“A typical North American home is around 2,600 square feet, versus a smaller home with a size only between 100 and 400 square feet.”
Tiny home design come in all shapes, sizes, and forms, but they enable simpler living in a smaller, more efficient space.
An offshoot of the Leckie Architecture Studio in Vancouver, The Backcountry Hut Company follows in the footsteps inspired by IKEA founder Ingvar Kamprad, to make affordable and well-designed products “for the many people.” Backcountry Hut has designed a turnkey option to small footprint housing with its prefabricated, flat-packed delivered system that is easy to assemble, scalable if your needs expand, and requires minimal site preparation.
You may like this story as well:
The hut system is a kit that includes an engineered wood post and a beam skeleton infilled with prefabricated panels. Volunteers lift the wall and roof panels by hand hoisting a pulley and winch system. A 10-feet structural module adds a set of increments combined to increase the floor area. Additional sleeping quarters and living space is mostly recommended to accommodate an expanding family.

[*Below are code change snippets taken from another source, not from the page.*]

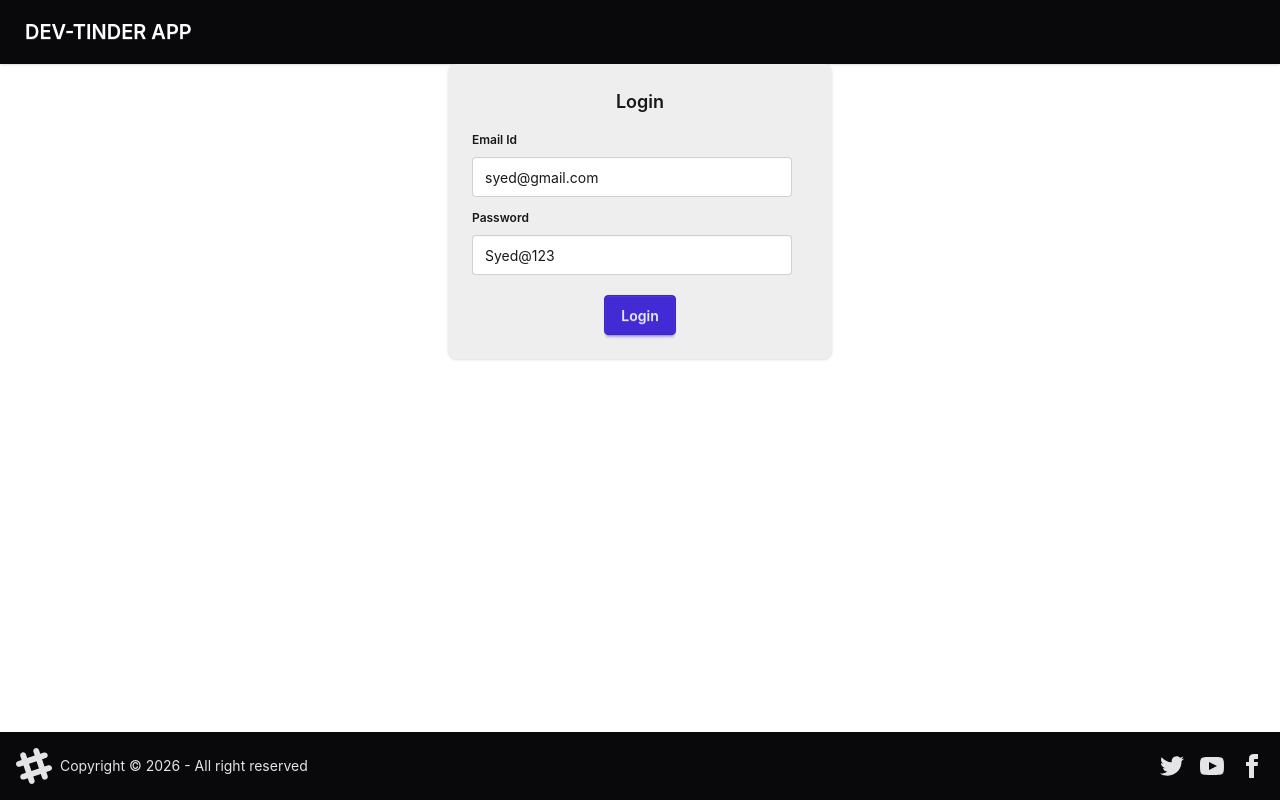
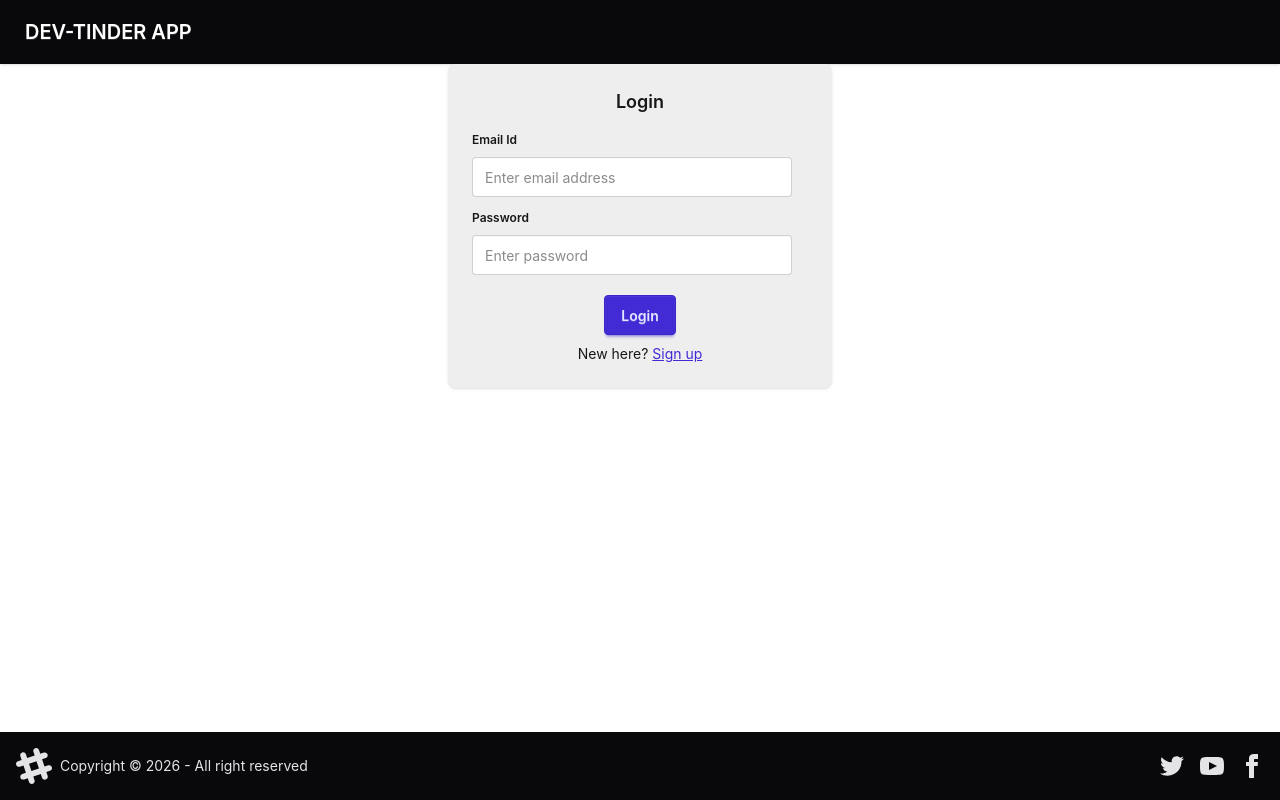
Before and after one commit to syedeliyaz1993-collab/MERN-DevTinderUI, a React (Vite) app: page /login in a window 1280 px wide. Built offline with nearby package versions, Linux system fonts and the light colour scheme; no server answers.

Commit message:
Signup & E2E Namaste NodeJs MERN Stack App completed

```diff
--- a/src/Login.jsx
+++ b/src/Login.jsx
@@ -6,49 +6,112 @@ import { useNavigate } from "react-router-dom";
 import { BASE_URL } from "./utils/constants";
 
 const LoginComp = () => {
-
-    const [emailId, setEmailId] = useState("syed@gmail.com");
-    const [password, setPassword] = useState("Syed@123");
+    const [isSignup, setIsSignup] = useState(false);
+    const [firstName, setFirstName] = useState("");
+    const [lastName, setLastName] = useState("");
+    const [emailId, setEmailId] = useState("");
+    const [password, setPassword] = useState("");
     const [error, setError] = useState("");
+    const [message, setMessage] = useState("");
+    const [isSubmitting, setIsSubmitting] = useState(false);
     //useDispatch for storing data in redux
     const dispatch = useDispatch();
     const navigate = useNavigate();
 
     const handleLoginHandler = async () => {
         try {
-            const apiRes = await axios.post( BASE_URL + "/login", {
-                emailId, password
-            }, {withCredentials : true});
-            console.log('APIRES', apiRes);
+            const apiRes = await axios.post(BASE_URL + "/login", {
+                emailId,
+                password,
+            }, { withCredentials: true });
             dispatch(addUser(apiRes.data?.data ?? apiRes.data));
-            return navigate('/feed')
+            navigate('/feed');
         } catch (err) {
-            console.log(err)
-            setError(err.response?.data?.message)
+            setError(err.response?.data?.message ?? err.message);
         }
+    };
 
+    const handleSignupHandler = async () => {
+        try {
+            await axios.post(BASE_URL + "/signUp", {
+                firstName,
+                lastName,
+                emailId,
+                password,
+            });
+            setIsSignup(false);
+            setPassword("");
+            setError("");
+            setMessage("Account created successfully. Please log in.");
+        } catch (err) {
+            setError(err.response?.data?.message ?? err.message);
+        }
+    };
+
+    const handleSubmit = async (event) => {
+        event.preventDefault();
+        setError("");
+        setMessage("");
+        setIsSubmitting(true);
+        try {
+            if (isSignup) {
+                await handleSignupHandler();
+            } else {
+                await handleLoginHandler();
+            }
+        } finally {
+            setIsSubmitting(false);
+        }
     }
 
     return (
         <div className=" flex justify-center">
             <div className="card bg-base-300 w-96 shadow-sm">
                 <div className="card-body">
-                    <h2 className="card-title flex justify-center">Login</h2>
-                    <div>
+                    <h2 className="card-title flex justify-center">{isSignup ? "Sign Up" : "Login"}</h2>
+                    <form onSubmit={handleSubmit}>
+                        {isSignup && <>
+                            <fieldset className="fieldset">
+                                <legend className="fieldset-legend">First Name</legend>
+                                <input type="text" className="input" placeholder="Enter first name" value={firstName} onChange={(e) => setFirstName(e.target.value)} required />
+                            </fieldset>
+
+                            <fieldset className="fieldset">
+                                <legend className="fieldset-legend">Last Name</legend>
+                                <input type="text" className="input" placeholder="Enter last name" value={lastName} onChange={(e) => setLastName(e.target.value)} required />
+                            </fieldset>
+                        </>}
                         <fieldset className="fieldset">
                             <legend className="fieldset-legend">Email Id</legend>
-                            <input type="text" className="input" placeholder="Enter email-Id here" value={emailId} onChange={(e) => setEmailId(e.target.value)}/>
+                            <input type="email" className="input" placeholder="Enter email address" value={emailId} onChange={(e) => setEmailId(e.target.value)} required />
                         </fieldset>
 
                         <fieldset className="fieldset">
                             <legend className="fieldset-legend">Password</legend>
-                            <input type="text" className="input" placeholder="Enter password here" value={password} onChange={(e) => setPassword(e.target.value)}/>
+                            <input type="password" className="input" placeholder="Enter password" value={password} onChange={(e) => setPassword(e.target.value)} required />
                         </fieldset>
-                    </div>
-                    <p className="text-red-500">{error}</p>
-                    <div className="card-actions justify-center">
-                        <button className="btn btn-primary" onClick={handleLoginHandler}>Login</button>
-                    </div>
+                        {error && <p className="text-red-500" role="alert">{error}</p>}
+                        {message && <p className="text-success" role="status">{message}</p>}
+                        <div className="card-actions justify-center mt-4">
+                            <button className="btn btn-primary" type="submit" disabled={isSubmitting}>
+                                {isSubmitting ? "Please wait..." : isSignup ? "Create account" : "Login"}
+                            </button>
+                        </div>
+                    </form>
+                    <p className="text-center">
+                        {isSignup ? "Already have an account? " : "New here? "}
+                        <button
+                            type="button"
+                            className="link link-primary"
+                            onClick={() => {
+                                setIsSignup(!isSignup);
+                                setError("");
+                                setMessage("");
+                            }}
+                        >
+                            {isSignup ? "Log in" : "Sign up"}
+                        </button>
+                    </p>
                 </div>
             </div>
         </div>
```
Also changed, not shown: 1 other file (tests, documents, lock files or other folders).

This design of a hut system is deployed on any site that is accessible by truck or helicopter. There are a range of possibilities for interior fit-out options and exterior finishes. You can go rustic or you can go chic. The possibilities for location are limitless, and the size can evolve with your needs. These optional inserts make the building completely autonomous for real backcountry hideaways or a perch on the edge-of-the-cliff. The building can be virtually off-the-grid. Let us say something here about value.
The basic hut design is rustic and simple in nature, designed for durability and security against weather with a metal-clad shell engineered to last 50+ years. The simple form affords simple construction. You don’t need to hire a crew if you have able and willing friends to volunteer as your construction team. There is a Lego-like (or IKEA-like) assembly. There is passive cooling through ventilation in the roof. At various altitudes, the photovoltaic panels are on the façade at mid-latitudes of 45-degrees on the roof.

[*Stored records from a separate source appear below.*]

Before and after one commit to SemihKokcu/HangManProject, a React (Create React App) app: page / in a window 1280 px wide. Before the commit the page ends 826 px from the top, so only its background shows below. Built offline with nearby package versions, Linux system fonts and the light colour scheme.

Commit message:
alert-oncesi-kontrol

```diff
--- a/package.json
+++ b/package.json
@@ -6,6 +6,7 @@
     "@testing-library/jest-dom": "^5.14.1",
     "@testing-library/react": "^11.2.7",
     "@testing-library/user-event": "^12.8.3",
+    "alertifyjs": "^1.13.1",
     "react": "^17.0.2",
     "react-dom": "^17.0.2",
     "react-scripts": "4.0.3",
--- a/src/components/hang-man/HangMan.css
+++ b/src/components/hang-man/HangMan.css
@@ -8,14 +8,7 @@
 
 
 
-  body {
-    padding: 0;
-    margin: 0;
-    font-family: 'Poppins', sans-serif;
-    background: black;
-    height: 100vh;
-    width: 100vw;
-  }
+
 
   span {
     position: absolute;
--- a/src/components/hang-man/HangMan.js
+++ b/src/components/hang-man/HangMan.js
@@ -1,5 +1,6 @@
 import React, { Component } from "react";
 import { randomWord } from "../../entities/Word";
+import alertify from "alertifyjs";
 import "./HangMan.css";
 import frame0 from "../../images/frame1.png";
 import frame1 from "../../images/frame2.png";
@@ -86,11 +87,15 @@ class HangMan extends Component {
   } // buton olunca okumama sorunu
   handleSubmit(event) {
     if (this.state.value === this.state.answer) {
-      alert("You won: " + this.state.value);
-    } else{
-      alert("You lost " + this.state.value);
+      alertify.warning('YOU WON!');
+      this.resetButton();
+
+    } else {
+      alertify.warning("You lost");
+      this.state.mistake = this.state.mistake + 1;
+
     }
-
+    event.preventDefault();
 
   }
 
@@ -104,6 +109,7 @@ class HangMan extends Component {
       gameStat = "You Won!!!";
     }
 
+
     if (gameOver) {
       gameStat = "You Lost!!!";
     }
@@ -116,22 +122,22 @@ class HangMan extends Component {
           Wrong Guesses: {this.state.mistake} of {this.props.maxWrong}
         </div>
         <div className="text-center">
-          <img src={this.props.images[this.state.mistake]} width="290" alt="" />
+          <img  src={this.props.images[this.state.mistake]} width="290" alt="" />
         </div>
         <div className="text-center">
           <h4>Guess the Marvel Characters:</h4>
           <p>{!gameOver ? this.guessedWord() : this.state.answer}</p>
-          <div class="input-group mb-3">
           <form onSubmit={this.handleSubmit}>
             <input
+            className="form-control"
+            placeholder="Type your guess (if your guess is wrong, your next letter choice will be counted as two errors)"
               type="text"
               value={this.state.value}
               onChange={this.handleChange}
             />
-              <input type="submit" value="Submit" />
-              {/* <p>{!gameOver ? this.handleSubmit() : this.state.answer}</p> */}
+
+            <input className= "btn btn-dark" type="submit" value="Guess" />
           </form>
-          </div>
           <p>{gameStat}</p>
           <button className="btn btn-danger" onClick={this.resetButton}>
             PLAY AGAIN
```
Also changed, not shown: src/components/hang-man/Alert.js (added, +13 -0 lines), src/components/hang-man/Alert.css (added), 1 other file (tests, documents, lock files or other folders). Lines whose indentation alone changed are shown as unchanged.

Economy and conservation material and energy produce the assembly of building components achieved through the prefabrication process. Site preparation requires neither heavy machinery or disruption of the site.

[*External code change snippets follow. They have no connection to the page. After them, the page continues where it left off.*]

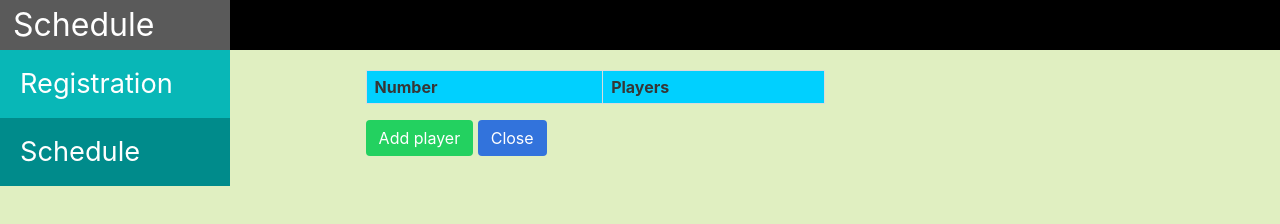
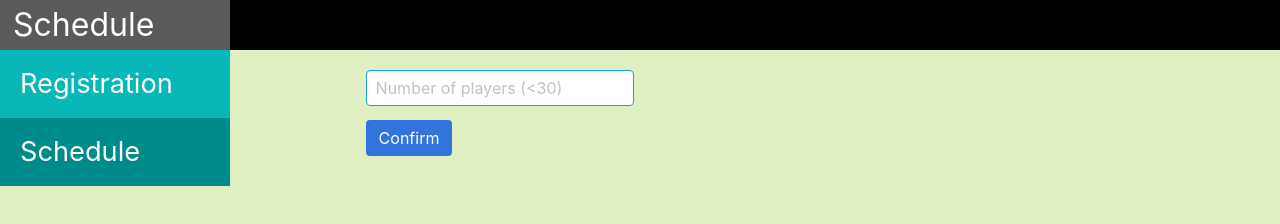
Before and after one commit to Karlak2/Schedulde, a plain HTML site: page index.html in a window 1280 px wide. Drawn offline with nearby package versions, Linux system fonts and the light colour scheme.

Commit message:
Allteam function

```diff
--- a/index.html
+++ b/index.html
@@ -28,6 +28,15 @@
             </div>
             <div class="content">
                 <div class="registration">
+                    <div class="players">
+                        <div class="field">
+                            <div class="control">
+                                <input class="input is-info" id="teamNum" type="text" placeholder="Number of players (<30)">
+                            </div>
+                        </div>
+                    </div>
+                    <a class="button is-link teamNumber">Confirm</a>
+                    <div class="allReg hidden">
                         <table class="table is-narrow is-bordered entry">
                             <tr>
                                 <th>Number</th>
@@ -38,6 +47,7 @@
                         <a class="button is-link close" onclick="lock()">Close</a>
                         <a class="button is-danger cancel2 hidden" onclick="cancel2()">Cancel</a>
                         <a class="button is-success confirm hidden">Please confirm</a>
+                    </div>
                 </div>
                 <div class="schedulde hidden">
                     <div>
--- a/scripts/menu.js
+++ b/scripts/menu.js
@@ -13,4 +13,7 @@ var items={
     order:document.getElementsByClassName("order")[0],
     selectTeam:document.getElementsByClassName("select-team")[0],
     roundNum:document.getElementById("round-num"),
+    teamNumber:document.getElementsByClassName("teamNumber")[0],
+    allReg:document.getElementsByClassName("allReg")[0],
+
 };
--- a/scripts/reg.js
+++ b/scripts/reg.js
@@ -1,3 +1,15 @@
+items.teamNumber.addEventListener("click",function(){
+    showElement(items.allReg);
+    let num=document.getElementById("teamNum").value;
+    if(num>30){
+        return;
+    }
+    for(let i=1;i<=num;i++){
+        add();
+    }
+    cancel2();
+})
+
 function add(){
     var table=items.entry;
     var row=table.insertRow(-1);
@@ -21,7 +33,7 @@ function add(){
     return x;
 }
 
-items.entry.addEventListener("click",function(event){
+items.entry.addEventListener("click",function(){
     var buttId=event.target.id;
     if(event.target.nodeName == "A"){
         var table=items.entry;
--- a/styles/base.css
+++ b/styles/base.css
@@ -193,3 +193,14 @@ table td {
     border-radius: 5px;
     padding:10px;
 }
+
+.players{
+    margin:0;
+    margin-bottom:20px;
+    width:500px;
+    height:30px;
+}
+
+.control{
+    position: absolute;
+}
```
Lines whose indentation alone changed are shown as unchanged.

Environmentally sensitive products are used for all materials: engineered wood products, FSC certified lumber, 100% recyclable components, and the Backcountry Hut Company is underpinned by a zero-waste philosophy in the design and implementation of all its products.
There is truly no better time to plan an outdoor getaway like now.
Publisher’s Note: Judith Stapleton is a writer in the fields of science and medicine.
You may like this story as well: